DATASET EXTRACT:
============================================================
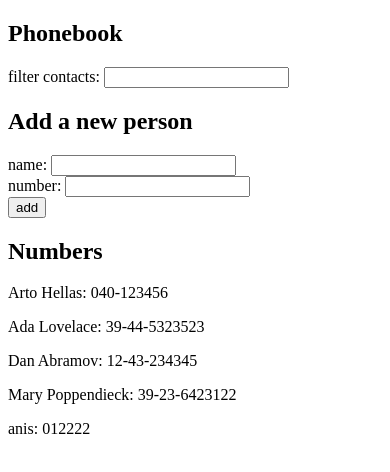
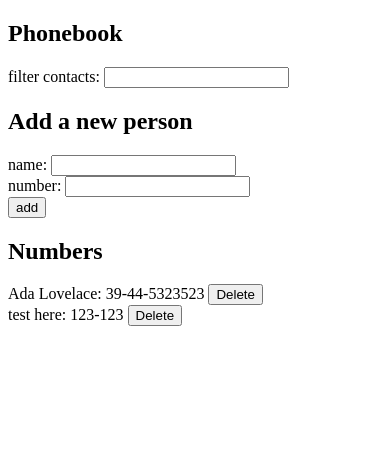
Before and after one commit to Matt-Anis/FullStackOpen-part-2, a React (Vite) app in the folder The Phonebook/: page / in a window 390 px wide. Shown: the top 472 px of the page. Built offline with nearby package versions, Linux system fonts and the light colour scheme; data requests are answered from the project's data file.

Commit message:
2.14: The Phonebook step 9

```diff
--- a/The Phonebook/db.json
+++ b/The Phonebook/db.json
@@ -1,29 +1,14 @@
 {
   "persons": [
-    {
-      "name": "Arto Hellas",
-      "number": "040-123456",
-      "id": "1"
-    },
     {
       "name": "Ada Lovelace",
       "number": "39-44-5323523",
       "id": "2"
     },
     {
-      "name": "Dan Abramov",
-      "number": "12-43-234345",
-      "id": "3"
-    },
-    {
-      "name": "Mary Poppendieck",
-      "number": "39-23-6423122",
-      "id": "4"
-    },
-    {
-      "name": "anis",
-      "number": "012222",
-      "id": "sjJ4Bmhi2jU"
+      "name": "test here",
+      "number": "123-123",
+      "id": "fBXbodG9FUw"
     }
   ],
   "$schema": "./node_modules/json-server/schema.json"
--- a/The Phonebook/src/components/Person.jsx
+++ b/The Phonebook/src/components/Person.jsx
@@ -1,9 +1,10 @@
-const Person = ({ person }) => {
+const Person = ({ person, handleDelete }) => {
   return (
-    <p>
-      {person.name}: {person.number}
-    </p>
+    <div>
+      {person.name}: {person.number}{" "}
+      <button onClick={() => handleDelete(person)}>Delete</button>
+    </div>
   );
 };
 
-export default Person
+export default Person;
--- a/The Phonebook/src/components/Phonebook.jsx
+++ b/The Phonebook/src/components/Phonebook.jsx
@@ -12,6 +12,13 @@ const PhoneBook = () => {
 
     contactService.getAll().then(returnedContacts => setPersons(returnedContacts));
   }, []);
+
+  const handleConactDelete = (person) => {
+    if (window.confirm(`Delete ${person.name} ?`)) {
+      contactService.deleteContact(person.id)
+      .then(() => setPersons(persons.filter(currentPerson => !(currentPerson.id === person.id))))
+    }
+  };
 
   const [filter, setFilter] = useState("");
   const filteredPersons =
@@ -29,7 +36,7 @@ const PhoneBook = () => {
 
       <h2>Numbers</h2>
       {filteredPersons.map((person) => (
-        <Person key={person.id} person={person} />
+        <Person key={person.id} person={person} handleDelete={handleConactDelete}/>
       ))}
     </div>
   );
--- a/The Phonebook/src/services/contacts.js
+++ b/The Phonebook/src/services/contacts.js
@@ -13,4 +13,8 @@ const getAll = () => {
     return response.then(response => response.data)
 }
 
-export default {createContact, getAll}
+const deleteContact = id => {
+    return axios.delete(`${baseUrl}/${id}`)
+}
+
+export default {createContact, getAll, deleteContact}
```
============================================================
ABOUT THIS EXERCISE:
Copy the data above line for line, skipping every picture.

SOLUTION TO THIS PROBLEM:
Before and after one commit to Matt-Anis/FullStackOpen-part-2, a React (Vite) app in the folder The Phonebook/: page / in a window 390 px wide. Shown: the top 472 px of the page. Built offline with nearby package versions, Linux system fonts and the light colour scheme; data requests are answered from the project's data file.

Commit message:
2.14: The Phonebook step 9

```diff
--- a/The Phonebook/db.json
+++ b/The Phonebook/db.json
@@ -1,29 +1,14 @@
 {
   "persons": [
-    {
-      "name": "Arto Hellas",
-      "number": "040-123456",
-      "id": "1"
-    },
     {
       "name": "Ada Lovelace",
       "number": "39-44-5323523",
       "id": "2"
     },
     {
-      "name": "Dan Abramov",
-      "number": "12-43-234345",
-      "id": "3"
-    },
-    {
-      "name": "Mary Poppendieck",
-      "number": "39-23-6423122",
-      "id": "4"
-    },
-    {
-      "name": "anis",
-      "number": "012222",
-      "id": "sjJ4Bmhi2jU"
+      "name": "test here",
+      "number": "123-123",
+      "id": "fBXbodG9FUw"
     }
   ],
   "$schema": "./node_modules/json-server/schema.json"
--- a/The Phonebook/src/components/Person.jsx
+++ b/The Phonebook/src/components/Person.jsx
@@ -1,9 +1,10 @@
-const Person = ({ person }) => {
+const Person = ({ person, handleDelete }) => {
   return (
-    <p>
-      {person.name}: {person.number}
-    </p>
+    <div>
+      {person.name}: {person.number}{" "}
+      <button onClick={() => handleDelete(person)}>Delete</button>
+    </div>
   );
 };
 
-export default Person
+export default Person;
--- a/The Phonebook/src/components/Phonebook.jsx
+++ b/The Phonebook/src/components/Phonebook.jsx
@@ -12,6 +12,13 @@ const PhoneBook = () => {
 
     contactService.getAll().then(returnedContacts => setPersons(returnedContacts));
   }, []);
+
+  const handleConactDelete = (person) => {
+    if (window.confirm(`Delete ${person.name} ?`)) {
+      contactService.deleteContact(person.id)
+      .then(() => setPersons(persons.filter(currentPerson => !(currentPerson.id === person.id))))
+    }
+  };
 
   const [filter, setFilter] = useState("");
   const filteredPersons =
@@ -29,7 +36,7 @@ const PhoneBook = () => {
 
       <h2>Numbers</h2>
       {filteredPersons.map((person) => (
-        <Person key={person.id} person={person} />
+        <Person key={person.id} person={person} handleDelete={handleConactDelete}/>
       ))}
     </div>
   );
--- a/The Phonebook/src/services/contacts.js
+++ b/The Phonebook/src/services/contacts.js
@@ -13,4 +13,8 @@ const getAll = () => {
     return response.then(response => response.data)
 }
 
-export default {createContact, getAll}
+const deleteContact = id => {
+    return axios.delete(`${baseUrl}/${id}`)
+}
+
+export default {createContact, getAll, deleteContact}
```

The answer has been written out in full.